Listed by the American Film Institute as one of the ten best westerns in the history of that art form, SHANE (1953) was also on AFI’s lists of the greatest American films of all time – the original edition and the 10th anniversary – as well as among the most inspiring stories in cinema. Alan Ladd’s iconic turn as the title character – a reluctant gunslinger who protects a frontier family from the unsavory elements of the lawless west – earned him a place among AFI’s tales of the great heroes of the cinema, and Brandon de Wilde’s impassioned cries of the shooter at the end of the film landed on AFI’s list of most memorable movie quotes.
SHANE was directed by the great George Stevens, a titan whose credits included THE MORE THE MERRIER (1943), SWING TIME (1946), A PLACE IN THE SUN (1951), GIANT (1956) and THE DIARY OF ANNE FRANK ( 1959). He was also the father of George Stevens Jr., a longtime advocate for the advancement of the art of American cinema and founding director of the American Film Institute – whose new book chronicles his relationship with his Oscar-winning father and his own distinguished career in Hollywood and Washington. . Featuring fascinating people, priceless stories, and a behind-the-scenes view of some of America’s major cultural and political events, “My Place in the Sun: Life in Hollywood and Washington’s Golden Age” offers an insightful look at Hollywood’s Golden Age and an insider’s account of Washington spanning six decades, bringing to life a sparkling era of American history and culture.
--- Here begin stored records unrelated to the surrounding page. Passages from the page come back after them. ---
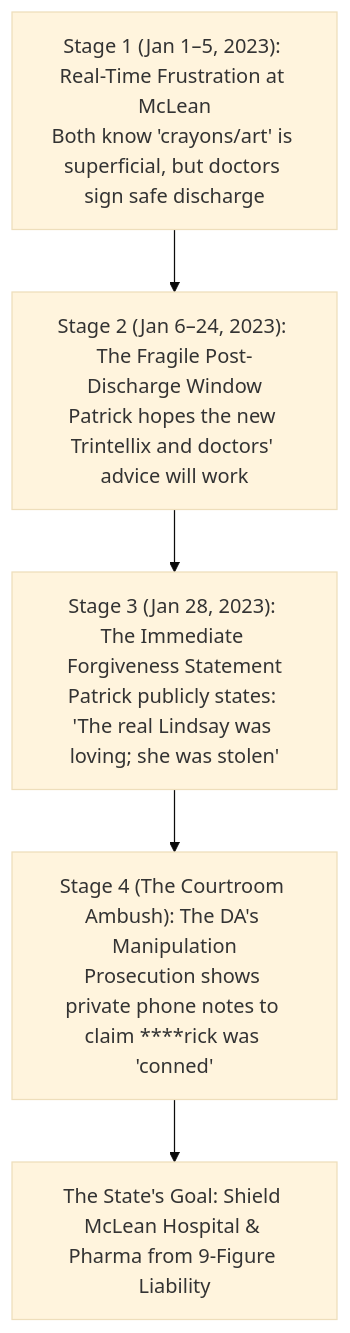
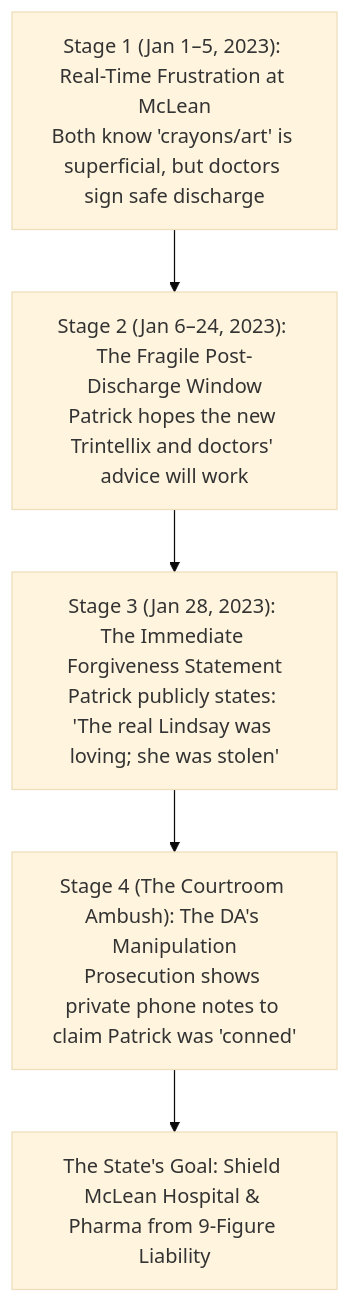
Before and after one commit to Tonypost949/OsintNeoAi: the diagram in public_export/legal_library/PATRICK_CLANCY_TRAJECTORY_FROM_MCLEAN_TO_COURTROOM_AMBUSH.md, drawn with Mermaid (base theme). The commit also changed 1052 other files, not shown here.

````diff
--- a/public_export/legal_library/PATRICK_CLANCY_TRAJECTORY_FROM_MCLEAN_TO_COURTROOM_AMBUSH.md
+++ b/public_export/legal_library/PATRICK_CLANCY_TRAJECTORY_FROM_MCLEAN_TO_COURTROOM_AMBUSH.md
@@ -38,7 +38,7 @@
 ```mermaid
 graph TD
     A["Stage 1 (Jan 1–5, 2023): Real-Time Frustration at McLean<br/>Both know 'crayons/art' is superficial, but doctors sign safe discharge"] --> B["Stage 2 (Jan 6–24, 2023): The Fragile Post-Discharge Window<br/>Patrick hopes the new Trintellix and doctors' advice will work"]
     B --> C["Stage 3 (Jan 28, 2023): The Immediate Forgiveness Statement<br/>Patrick publicly states: 'The real Lindsay was loving; she was stolen'"]
-    C --> D["Stage 4 (The Courtroom Ambush): The DA's Manipulation<br/>Prosecution shows private phone notes to claim ****rick was 'conned'"]
+    C --> D["Stage 4 (The Courtroom Ambush): The DA's Manipulation<br/>Prosecution shows private phone notes to claim Patrick was 'conned'"]
     D --> E["The State's Goal: Shield McLean Hospital & Pharma from 9-Figure Liability"]
 ```
````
To know more SHANE, visit the AFI catalog — and for more on George Stevens Jr.’s “My Place in the Sun: Life in the Golden Age of Hollywood and Washington,” visit the author’s website at: https://www.georgestevensjr.com.